In recent years, research has highlighted the role of the cognitive approach when it comes to lie detection, offering tools that are accessible to virtually anyone.
This ‘cognitive approach’ refers to active interviewing tactics that are designed to single out deceptive behavior. This approach builds on the idea that lying is much more cognitively demanding than telling the truth since you always have to keep tabs on your lies so you don’t get entangled in them.
A pair of psychologists at the University of Gothenburg in Sweden reviewed 23 previously conducted studies on the subject — known as a meta-analysis — which together summed nearly 3,000 participants.

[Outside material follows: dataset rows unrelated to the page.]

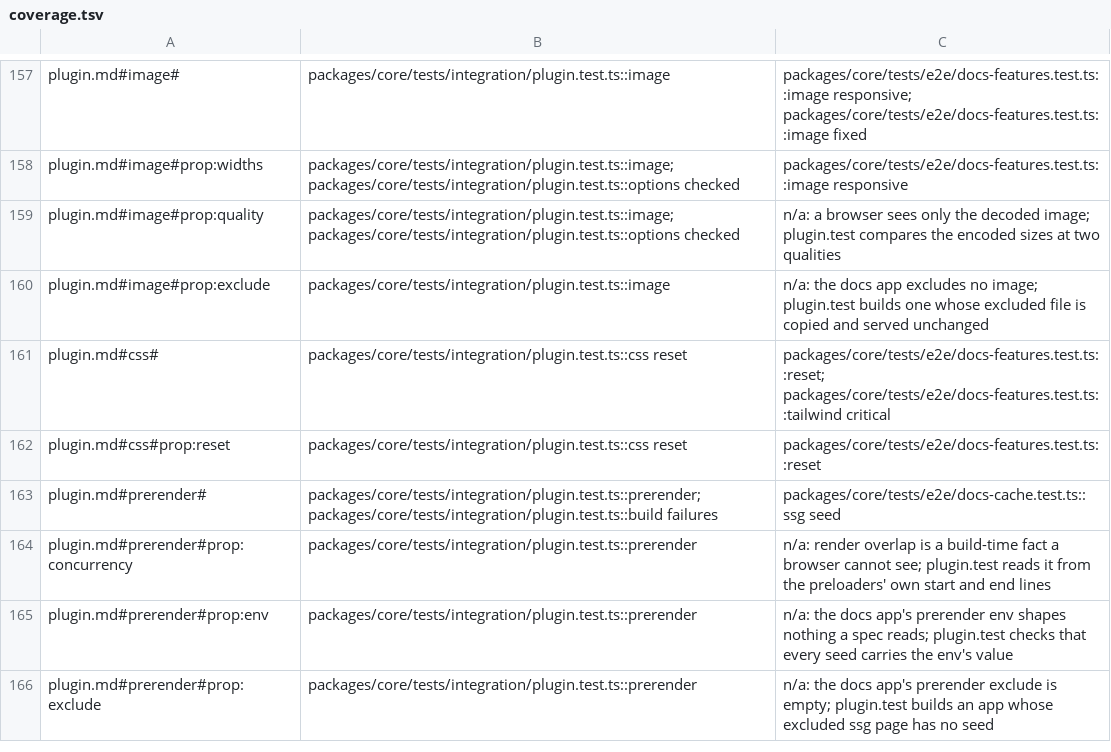
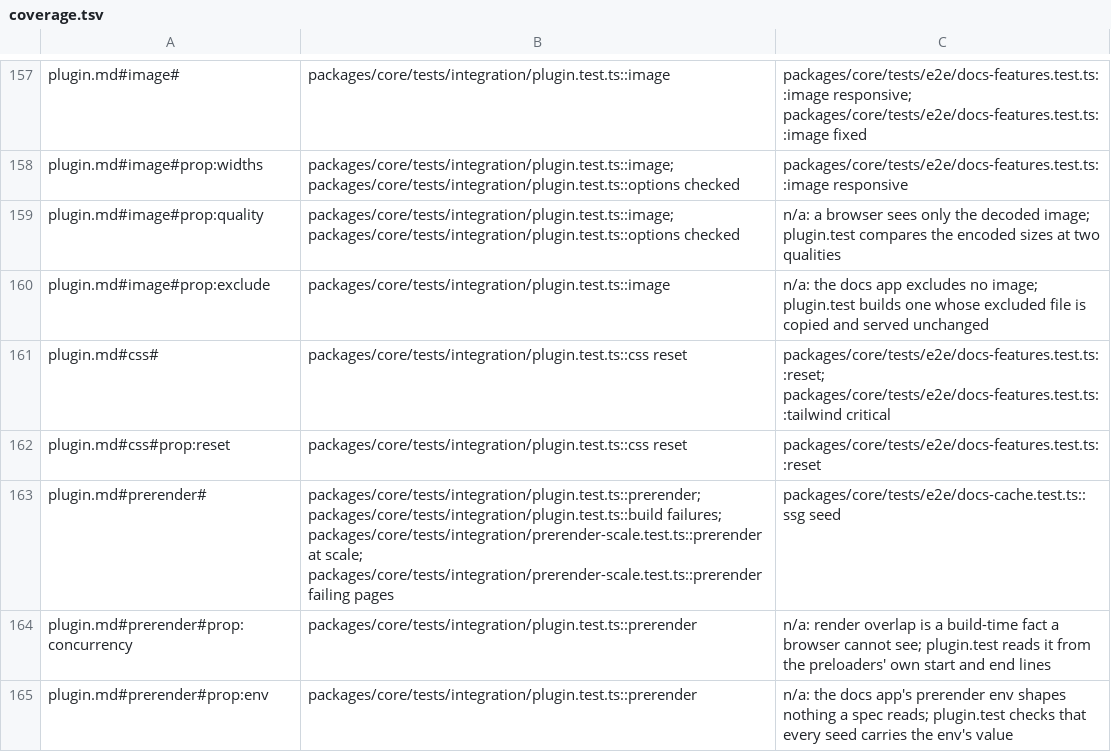
Before and after one commit to lovrozagar/flare, a TSV file: blueprint/coverage.tsv, drawn as a sheet; only a part is shown, gaps mark what is left out; the shorter side is filled out with more unchanged rows.

```diff
--- a/blueprint/coverage.tsv
+++ b/blueprint/coverage.tsv
@@ -162,3 +162,3 @@ plugin.md#css#	packages/core/tests/integration/plugin.test.ts::css reset	package
 plugin.md#css#prop:reset	packages/core/tests/integration/plugin.test.ts::css reset	packages/core/tests/e2e/docs-features.test.ts::reset
-plugin.md#prerender#	packages/core/tests/integration/plugin.test.ts::prerender; packages/core/tests/integration/plugin.test.ts::build failures	packages/core/tests/e2e/docs-cache.test.ts::ssg seed
+plugin.md#prerender#	packages/core/tests/integration/plugin.test.ts::prerender; packages/core/tests/integration/plugin.test.ts::build failures; packages/core/tests/integration/prerender-scale.test.ts::prerender at scale; packages/core/tests/integration/prerender-scale.test.ts::prerender failing pages	packages/core/tests/e2e/docs-cache.test.ts::ssg seed
 plugin.md#prerender#prop:concurrency	packages/core/tests/integration/plugin.test.ts::prerender	n/a: render overlap is a build-time fact a browser cannot see; plugin.test reads it from the preloaders' own start and end lines
```
Also changed, not shown: blueprint/files.tsv, 1 other file.
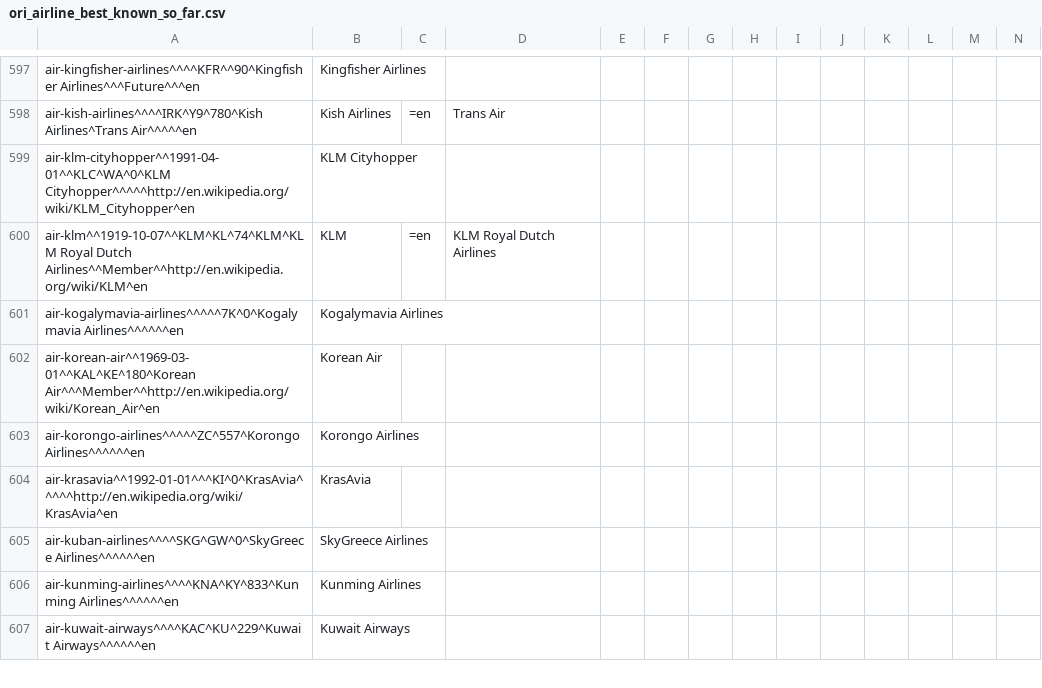
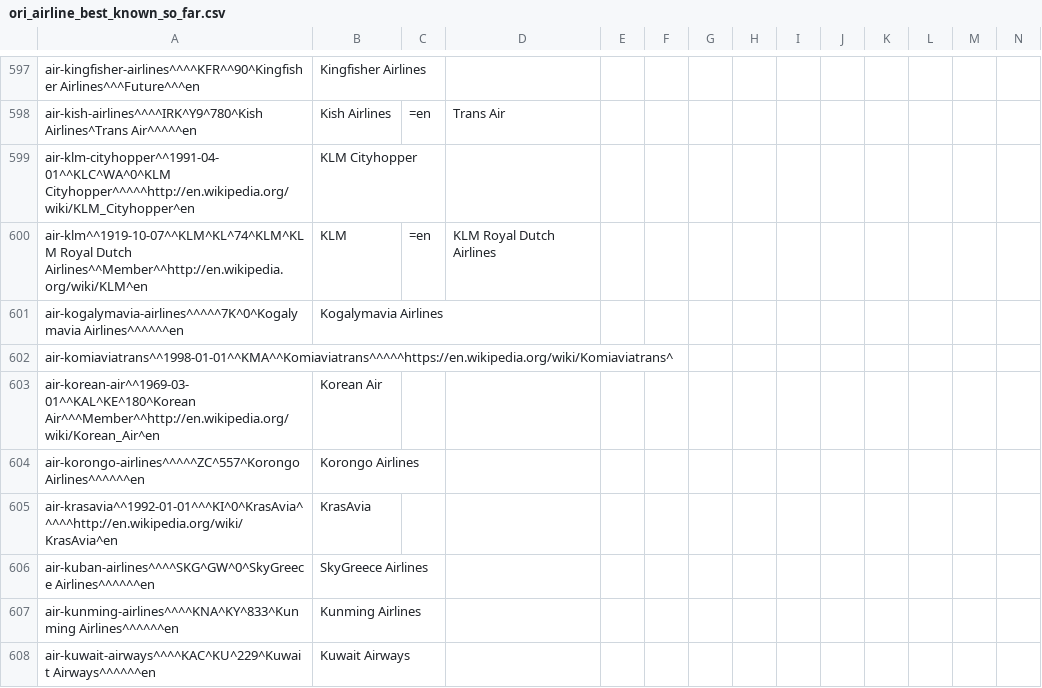
Before and after one commit to opentraveldata/optd, a CSV file: refdata/ORI/ori_airline_best_known_so_far.csv, drawn as a sheet; only a part is shown, gaps mark what is left out; rows hold the shown columns only; the diff names each change by its address in the sheet, - before the commit and + after, or states it on an @@ line.

Commit message:
added "Komiaviatrans"
This commit was automatically imported from the repository opentraveldata/opentraveldata:

commit b3651612430e2a267820b08434971fa11cad760c
tree 315ffc0d55b71c15983851bc3813b68379e8f914
parent 9a0349ce52c105fd919d633249c8417f1638550c
author Paul De Schacht <pauldeschacht@gmail.com> 1451852709 +0100
committer Paul De Schacht <pauldeschacht@gmail.com> 1451852709 +0100

    added "Komiaviatrans"

    conflict with IATA code KO (see http://www.ch-aviation.com/portal/airlines/quick?phrase=KO)

```diff
--- a/refdata/ORI/ori_airline_best_known_so_far.csv
+++ b/refdata/ORI/ori_airline_best_known_so_far.csv
+row 602: air-komiaviatrans^^1998-01-01^^KMA^^Komiaviatrans^^^^^https://en.wikipedia.org/wiki/Komiaviatrans^
```
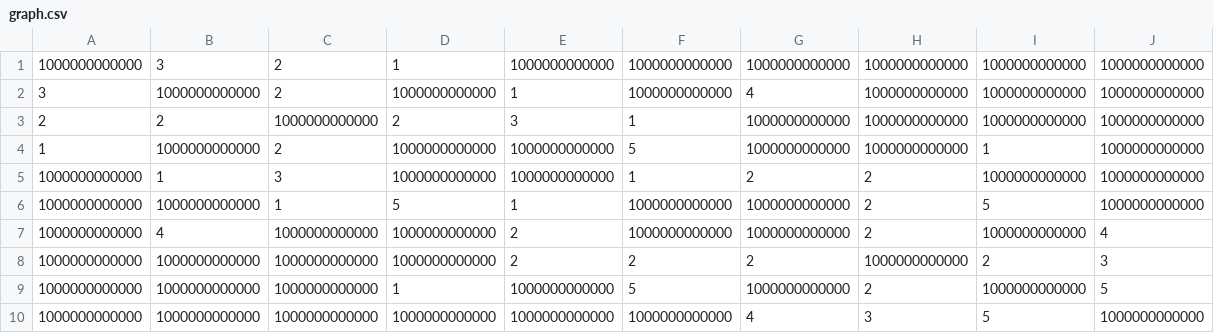
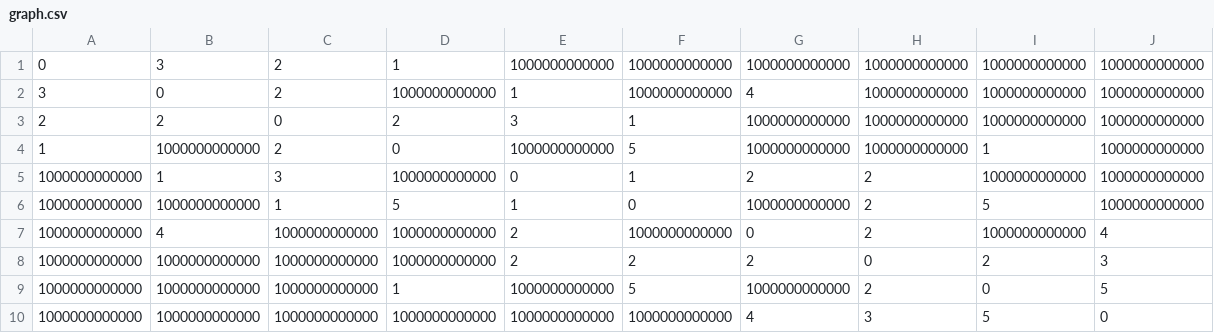
Before and after one commit to catdelvaux/shortest-path, a CSV file: graph.csv, drawn as a sheet.

Commit message:
modification csv

```diff
--- a/graph.csv
+++ b/graph.csv
@@ -1,10 +1,10 @@
-1000000000000,3,2,1,1000000000000,1000000000000,1000000000000,1000000000000,1000000000000,1000000000000
-3,1000000000000,2,1000000000000,1,1000000000000,4,1000000000000,1000000000000,1000000000000
-2,2,1000000000000,2,3,1,1000000000000,1000000000000,1000000000000,1000000000000
-1,1000000000000,2,1000000000000,1000000000000,5,1000000000000,1000000000000,1,1000000000000
-1000000000000,1,3,1000000000000,1000000000000,1,2,2,1000000000000,1000000000000
-1000000000000,1000000000000,1,5,1,1000000000000,1000000000000,2,5,1000000000000
-1000000000000,4,1000000000000,1000000000000,2,1000000000000,1000000000000,2,1000000000000,4
-1000000000000,1000000000000,1000000000000,1000000000000,2,2,2,1000000000000,2,3
-1000000000000,1000000000000,1000000000000,1,1000000000000,5,1000000000000,2,1000000000000,5
-1000000000000,1000000000000,1000000000000,1000000000000,1000000000000,1000000000000,4,3,5,1000000000000
+0,3,2,1,1000000000000,1000000000000,1000000000000,1000000000000,1000000000000,1000000000000
+3,0,2,1000000000000,1,1000000000000,4,1000000000000,1000000000000,1000000000000
+2,2,0,2,3,1,1000000000000,1000000000000,1000000000000,1000000000000
+1,1000000000000,2,0,1000000000000,5,1000000000000,1000000000000,1,1000000000000
+1000000000000,1,3,1000000000000,0,1,2,2,1000000000000,1000000000000
+1000000000000,1000000000000,1,5,1,0,1000000000000,2,5,1000000000000
+1000000000000,4,1000000000000,1000000000000,2,1000000000000,0,2,1000000000000,4
+1000000000000,1000000000000,1000000000000,1000000000000,2,2,2,0,2,3
+1000000000000,1000000000000,1000000000000,1,1000000000000,5,1000000000000,2,0,5
+1000000000000,1000000000000,1000000000000,1000000000000,1000000000000,1000000000000,4,3,5,0
```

They found that the cognitive approach to lie detection had an average accuracy rate of only 52% in naïve observers, which is a little better than chance. However, informed observers (those who were informed about which deception cues to focus on) had an average accuracy of nearly 75%.
“The central tenet of the cognitive approach is to ask questions that make a liar’s already demanding task even more demanding. Ideally, these questions should have minimal impact on a truth teller’s ability to provide a statement. It is argued that this differential increase in difficulty for liars will increase verbal differences between true and false statements, compared to standard interviewing methods,” wrote the researchers in the journal Applied Cognitive Psychology.
The researchers go on to mention three interviewing techniques classed under the cognitive approach to deception that anyone can use.
1. Imposing cognitive load
This technique involves introducing external stimuli that make it more challenging to allocate cognitive energy required to maintain a lie.
Some of the things you can try are asking the interviewee to provide their statement in reverse order or to maintain eye contact at all times. Another nifty trick is asking the interviewee to perform a secondary task that takes up mental energy while providing a statement. Something as simple as washing the dishes while talking can be enough to put a liar on the wrong foot.
“Tasks designed to increase cognitive load will impair liars’ ability to provide a statement more so than that of truth-tellers. This is because lying is already a more demanding task,” the researchers wrote.
2. Encouraging the interviewee to say more
Inspired by memory-enhancing methods developed within eyewitness research, some studies suggest that encouraging the interviewee to do more talking can enhance deception detection. The more details a liar offers, the greater the odds of making a contradiction that can signal deception.
“It is argued that truth-tellers will be able to provide more information when encouraged to do so, since their statements will be based on real memories of an event. In contrast, liars are expected to find this task difficult, as they will be required to fabricate more detailed information on‐the‐spot,” the researchers in Sweden wrote.
3. Asking unanticipated questions
Liars are good at anticipating questions meant to check the veracity of their statements and will prepare fabricated details to support their deception. According to previous research, prepared lies are much harder to distinguish from the truth than unprepared lies.
So the idea is to catch a liar off guard by asking questions they haven’t anticipated, but which a person telling the truth will have no difficulty answering on the spot.
“It is argued that for unanticipated questions truth-tellers should provide more information and more consistent answers, in group and repeated interviewing situations, compared to liars,” the researchers wrote.
The authors of the meta-review mention that the cognitive approach seems to be effective as long as observers are trained on which cues to focus. ” Although numerous questions persist, this result suggests potentially promising paths forward for this innovative area of deception research,” they added.